Problem details: The expected output is every entry that follows, reproduced exactly.

Provided data:
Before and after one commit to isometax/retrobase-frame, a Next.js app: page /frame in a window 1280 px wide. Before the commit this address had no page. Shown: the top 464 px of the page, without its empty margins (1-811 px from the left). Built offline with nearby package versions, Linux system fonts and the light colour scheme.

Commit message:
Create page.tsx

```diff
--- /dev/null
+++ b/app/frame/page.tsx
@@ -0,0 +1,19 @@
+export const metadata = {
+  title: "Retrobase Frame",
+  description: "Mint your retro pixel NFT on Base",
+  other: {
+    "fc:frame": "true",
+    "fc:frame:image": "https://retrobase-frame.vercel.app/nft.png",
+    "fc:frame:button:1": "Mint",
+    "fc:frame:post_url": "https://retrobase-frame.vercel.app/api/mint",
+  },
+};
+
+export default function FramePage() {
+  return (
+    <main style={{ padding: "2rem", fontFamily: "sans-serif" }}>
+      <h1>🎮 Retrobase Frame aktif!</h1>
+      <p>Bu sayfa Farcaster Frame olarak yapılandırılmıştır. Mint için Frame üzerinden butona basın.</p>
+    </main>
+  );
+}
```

Problem solution:
Before and after one commit to isometax/retrobase-frame, a Next.js app: page /frame in a window 1280 px wide. Before the commit this address had no page. Shown: the top 464 px of the page, without its empty margins (1-811 px from the left). Built offline with nearby package versions, Linux system fonts and the light colour scheme.

Commit message:
Create page.tsx

```diff
--- /dev/null
+++ b/app/frame/page.tsx
@@ -0,0 +1,19 @@
+export const metadata = {
+  title: "Retrobase Frame",
+  description: "Mint your retro pixel NFT on Base",
+  other: {
+    "fc:frame": "true",
+    "fc:frame:image": "https://retrobase-frame.vercel.app/nft.png",
+    "fc:frame:button:1": "Mint",
+    "fc:frame:post_url": "https://retrobase-frame.vercel.app/api/mint",
+  },
+};
+
+export default function FramePage() {
+  return (
+    <main style={{ padding: "2rem", fontFamily: "sans-serif" }}>
+      <h1>🎮 Retrobase Frame aktif!</h1>
+      <p>Bu sayfa Farcaster Frame olarak yapılandırılmıştır. Mint için Frame üzerinden butona basın.</p>
+    </main>
+  );
+}
```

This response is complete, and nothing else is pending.